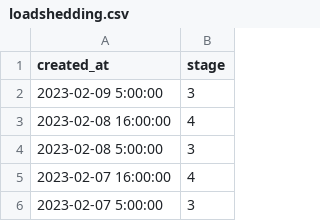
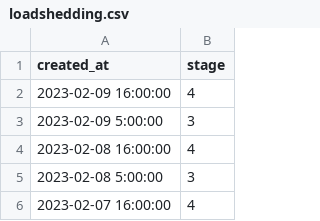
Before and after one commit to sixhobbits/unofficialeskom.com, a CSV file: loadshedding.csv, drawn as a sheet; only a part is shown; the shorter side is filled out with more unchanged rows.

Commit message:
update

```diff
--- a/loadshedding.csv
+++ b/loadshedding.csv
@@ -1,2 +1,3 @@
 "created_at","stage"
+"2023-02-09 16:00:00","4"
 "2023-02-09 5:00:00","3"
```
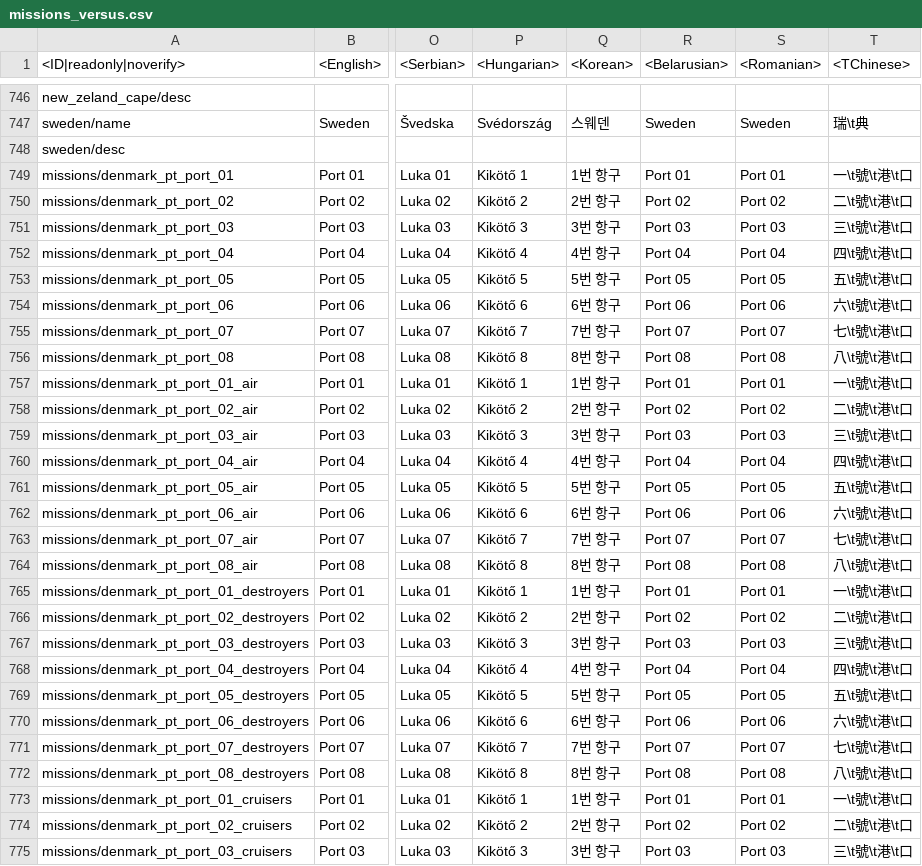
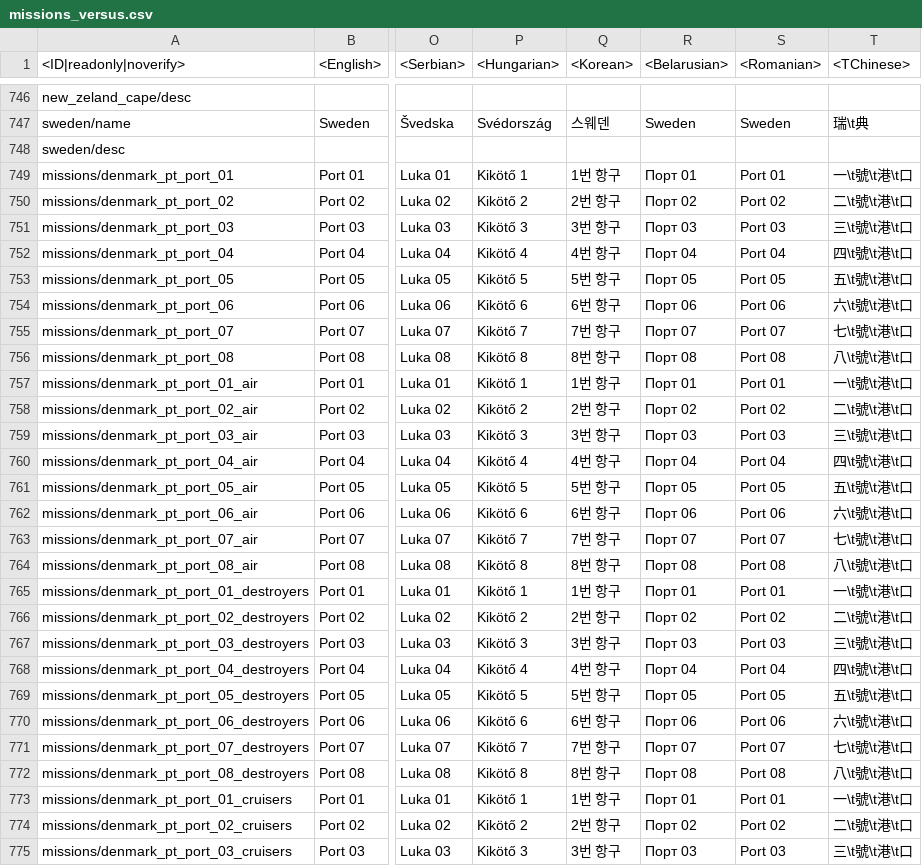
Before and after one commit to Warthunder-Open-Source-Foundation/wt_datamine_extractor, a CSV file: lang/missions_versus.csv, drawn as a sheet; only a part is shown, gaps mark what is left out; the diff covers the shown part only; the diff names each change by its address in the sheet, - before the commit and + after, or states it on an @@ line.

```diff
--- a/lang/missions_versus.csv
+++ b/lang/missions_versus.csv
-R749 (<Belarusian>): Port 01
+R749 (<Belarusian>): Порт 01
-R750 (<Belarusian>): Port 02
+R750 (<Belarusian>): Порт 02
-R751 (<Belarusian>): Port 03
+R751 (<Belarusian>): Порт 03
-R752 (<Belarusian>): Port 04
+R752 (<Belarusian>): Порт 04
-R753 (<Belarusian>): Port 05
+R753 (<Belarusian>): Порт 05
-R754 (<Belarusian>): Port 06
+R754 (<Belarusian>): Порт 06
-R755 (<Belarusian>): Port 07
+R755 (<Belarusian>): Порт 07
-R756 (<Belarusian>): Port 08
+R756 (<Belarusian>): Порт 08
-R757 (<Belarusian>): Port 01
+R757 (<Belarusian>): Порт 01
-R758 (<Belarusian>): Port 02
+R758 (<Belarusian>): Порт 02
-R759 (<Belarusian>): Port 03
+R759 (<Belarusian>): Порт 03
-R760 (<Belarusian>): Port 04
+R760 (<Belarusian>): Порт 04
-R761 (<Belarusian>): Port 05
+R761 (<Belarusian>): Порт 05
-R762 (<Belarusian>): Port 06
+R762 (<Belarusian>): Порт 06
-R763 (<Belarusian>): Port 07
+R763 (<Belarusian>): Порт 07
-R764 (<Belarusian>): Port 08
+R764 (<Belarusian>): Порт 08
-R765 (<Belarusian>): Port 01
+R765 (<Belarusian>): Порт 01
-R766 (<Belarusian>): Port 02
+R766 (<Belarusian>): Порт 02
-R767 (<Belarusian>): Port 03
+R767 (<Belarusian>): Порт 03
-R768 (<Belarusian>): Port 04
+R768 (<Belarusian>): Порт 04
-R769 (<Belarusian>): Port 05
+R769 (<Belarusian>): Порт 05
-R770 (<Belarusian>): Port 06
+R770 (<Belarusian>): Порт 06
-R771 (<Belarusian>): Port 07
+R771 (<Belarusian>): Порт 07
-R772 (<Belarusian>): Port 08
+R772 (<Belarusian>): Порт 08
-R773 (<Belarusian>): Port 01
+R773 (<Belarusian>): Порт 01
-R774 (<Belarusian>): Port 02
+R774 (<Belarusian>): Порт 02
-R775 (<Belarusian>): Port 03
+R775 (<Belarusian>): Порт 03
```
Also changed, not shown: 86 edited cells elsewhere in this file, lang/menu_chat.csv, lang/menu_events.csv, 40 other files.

######

**What the task asks**:
Your copy should hold every record word for word and none of the pictures.

**Result of this exercise**:
Before and after one commit to sixhobbits/unofficialeskom.com, a CSV file: loadshedding.csv, drawn as a sheet; only a part is shown; the shorter side is filled out with more unchanged rows.

Commit message:
update

```diff
--- a/loadshedding.csv
+++ b/loadshedding.csv
@@ -1,2 +1,3 @@
 "created_at","stage"
+"2023-02-09 16:00:00","4"
 "2023-02-09 5:00:00","3"
```
Before and after one commit to Warthunder-Open-Source-Foundation/wt_datamine_extractor, a CSV file: lang/missions_versus.csv, drawn as a sheet; only a part is shown, gaps mark what is left out; the diff covers the shown part only; the diff names each change by its address in the sheet, - before the commit and + after, or states it on an @@ line.

```diff
--- a/lang/missions_versus.csv
+++ b/lang/missions_versus.csv
-R749 (<Belarusian>): Port 01
+R749 (<Belarusian>): Порт 01
-R750 (<Belarusian>): Port 02
+R750 (<Belarusian>): Порт 02
-R751 (<Belarusian>): Port 03
+R751 (<Belarusian>): Порт 03
-R752 (<Belarusian>): Port 04
+R752 (<Belarusian>): Порт 04
-R753 (<Belarusian>): Port 05
+R753 (<Belarusian>): Порт 05
-R754 (<Belarusian>): Port 06
+R754 (<Belarusian>): Порт 06
-R755 (<Belarusian>): Port 07
+R755 (<Belarusian>): Порт 07
-R756 (<Belarusian>): Port 08
+R756 (<Belarusian>): Порт 08
-R757 (<Belarusian>): Port 01
+R757 (<Belarusian>): Порт 01
-R758 (<Belarusian>): Port 02
+R758 (<Belarusian>): Порт 02
-R759 (<Belarusian>): Port 03
+R759 (<Belarusian>): Порт 03
-R760 (<Belarusian>): Port 04
+R760 (<Belarusian>): Порт 04
-R761 (<Belarusian>): Port 05
+R761 (<Belarusian>): Порт 05
-R762 (<Belarusian>): Port 06
+R762 (<Belarusian>): Порт 06
-R763 (<Belarusian>): Port 07
+R763 (<Belarusian>): Порт 07
-R764 (<Belarusian>): Port 08
+R764 (<Belarusian>): Порт 08
-R765 (<Belarusian>): Port 01
+R765 (<Belarusian>): Порт 01
-R766 (<Belarusian>): Port 02
+R766 (<Belarusian>): Порт 02
-R767 (<Belarusian>): Port 03
+R767 (<Belarusian>): Порт 03
-R768 (<Belarusian>): Port 04
+R768 (<Belarusian>): Порт 04
-R769 (<Belarusian>): Port 05
+R769 (<Belarusian>): Порт 05
-R770 (<Belarusian>): Port 06
+R770 (<Belarusian>): Порт 06
-R771 (<Belarusian>): Port 07
+R771 (<Belarusian>): Порт 07
-R772 (<Belarusian>): Port 08
+R772 (<Belarusian>): Порт 08
-R773 (<Belarusian>): Port 01
+R773 (<Belarusian>): Порт 01
-R774 (<Belarusian>): Port 02
+R774 (<Belarusian>): Порт 02
-R775 (<Belarusian>): Port 03
+R775 (<Belarusian>): Порт 03
```
Also changed, not shown: 86 edited cells elsewhere in this file, lang/menu_chat.csv, lang/menu_events.csv, 40 other files.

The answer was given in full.